“No,” Grayson whispered, his throat constricting. “No, I shall not give you what you ask. I would rather pay with my life than give Miss Shepherd to you.”

Lord Irving tipped his head. “Then consider your debt doubled,” he answered, with a small shrug. “Tripled, in fact. And it is due this very evening.”

Grayson shook his head, his heart tightening in his chest. “You know very well that I cannot pay you what you ask, not when you have given me such little time.”

Lord Irving stretched out of his chair, pushing himself up in a leisurely fashion that suggested he did not care an iota for the difficulties he was placing on Grayson. “Then I suggest that you bring Miss Shepherd to Elder View this evening, Lord Whitehaven. For either you bring me the money or you bring me the girl. I shall only be satisfied if the debt is paid in full, and if it is not, then you shall find yourself entirely ruined in society’s eyes – and in the eyes of your own family. The debt shall remain, and whilst you may be able to pay it in time, your status in society will be gone forever. You will struggle to find a suitable match. You may never marry, in fact, and then what will become of the family line?” He shrugged and made to walk towards the door. “The name of ‘Whitehaven’ will be gone forever. You will be forgotten, your family annals come to naught. And it shall all be your fault.”

Grayson stared at the door for a long time, long after Lord Irving had left. He did not know what to do. He could not turn away and allow Dinah to marry Lord Irving, especially when it would be against her will. But neither did he have the money with which to pay Lord Irving! The debt in itself was a heavy amount, and whilst the money was now available to him, he could not simply go in and ask for more – for two times that amount! That would bring him close to ruin and put the estate in danger. Closing his eyes, Grayson let his head fall forward as he felt the old familiar sting of shame darken his eyes again. He had done this. He had been the one to put the estate in danger in the first place and had he not been so brazen, so foolish, and so utterly without sense, then mayhap none of this would have happened.

He did not see the door being pushed ajar, did not see the pair of blue eyes looking in at him. Nor did he see how her face was whiter than ever before, her hand at her mouth as her gaze remained fixed upon his bent form.

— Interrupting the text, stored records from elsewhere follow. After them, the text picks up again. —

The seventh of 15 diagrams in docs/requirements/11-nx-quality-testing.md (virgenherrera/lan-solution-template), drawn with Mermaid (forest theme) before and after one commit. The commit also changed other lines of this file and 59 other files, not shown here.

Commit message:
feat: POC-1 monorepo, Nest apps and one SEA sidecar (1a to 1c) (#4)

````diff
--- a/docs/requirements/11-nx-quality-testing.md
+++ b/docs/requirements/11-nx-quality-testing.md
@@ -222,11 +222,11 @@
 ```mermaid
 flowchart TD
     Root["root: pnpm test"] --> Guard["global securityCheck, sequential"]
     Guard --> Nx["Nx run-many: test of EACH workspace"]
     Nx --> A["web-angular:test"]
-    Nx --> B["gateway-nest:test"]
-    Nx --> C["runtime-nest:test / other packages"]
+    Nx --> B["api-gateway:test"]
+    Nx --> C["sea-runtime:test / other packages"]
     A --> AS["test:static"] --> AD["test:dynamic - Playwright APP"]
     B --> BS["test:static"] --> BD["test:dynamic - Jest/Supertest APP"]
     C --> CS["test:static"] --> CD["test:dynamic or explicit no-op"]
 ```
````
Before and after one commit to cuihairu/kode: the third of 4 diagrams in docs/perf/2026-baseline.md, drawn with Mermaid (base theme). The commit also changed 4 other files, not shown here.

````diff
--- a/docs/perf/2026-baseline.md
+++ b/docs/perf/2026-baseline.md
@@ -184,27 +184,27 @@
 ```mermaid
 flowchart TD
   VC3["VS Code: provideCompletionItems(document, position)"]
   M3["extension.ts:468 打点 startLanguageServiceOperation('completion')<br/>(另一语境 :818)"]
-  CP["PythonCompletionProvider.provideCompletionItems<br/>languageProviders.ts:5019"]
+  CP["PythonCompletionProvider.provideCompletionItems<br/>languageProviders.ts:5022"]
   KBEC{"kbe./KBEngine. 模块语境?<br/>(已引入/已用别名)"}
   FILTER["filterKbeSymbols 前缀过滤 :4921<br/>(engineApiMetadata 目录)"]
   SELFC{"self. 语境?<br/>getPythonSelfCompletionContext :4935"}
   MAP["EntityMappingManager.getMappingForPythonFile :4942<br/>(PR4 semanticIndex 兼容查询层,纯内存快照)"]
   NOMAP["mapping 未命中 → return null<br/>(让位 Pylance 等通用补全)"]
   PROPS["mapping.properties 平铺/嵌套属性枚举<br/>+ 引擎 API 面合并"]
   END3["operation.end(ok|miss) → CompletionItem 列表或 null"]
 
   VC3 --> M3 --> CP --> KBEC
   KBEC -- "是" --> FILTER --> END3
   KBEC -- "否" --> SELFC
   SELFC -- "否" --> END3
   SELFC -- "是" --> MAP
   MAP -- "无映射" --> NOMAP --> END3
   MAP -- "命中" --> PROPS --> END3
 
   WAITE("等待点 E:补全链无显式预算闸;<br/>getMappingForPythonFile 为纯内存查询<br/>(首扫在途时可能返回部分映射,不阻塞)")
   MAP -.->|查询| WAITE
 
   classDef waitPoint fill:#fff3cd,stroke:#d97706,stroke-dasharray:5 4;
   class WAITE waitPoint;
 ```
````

“I will not,” he muttered aloud, turning so that both hands were resting on the back of the chair, dropping his head and trying to find some sort of answer to what seemed to be an impossible situation. “I will not allow her to go with him.”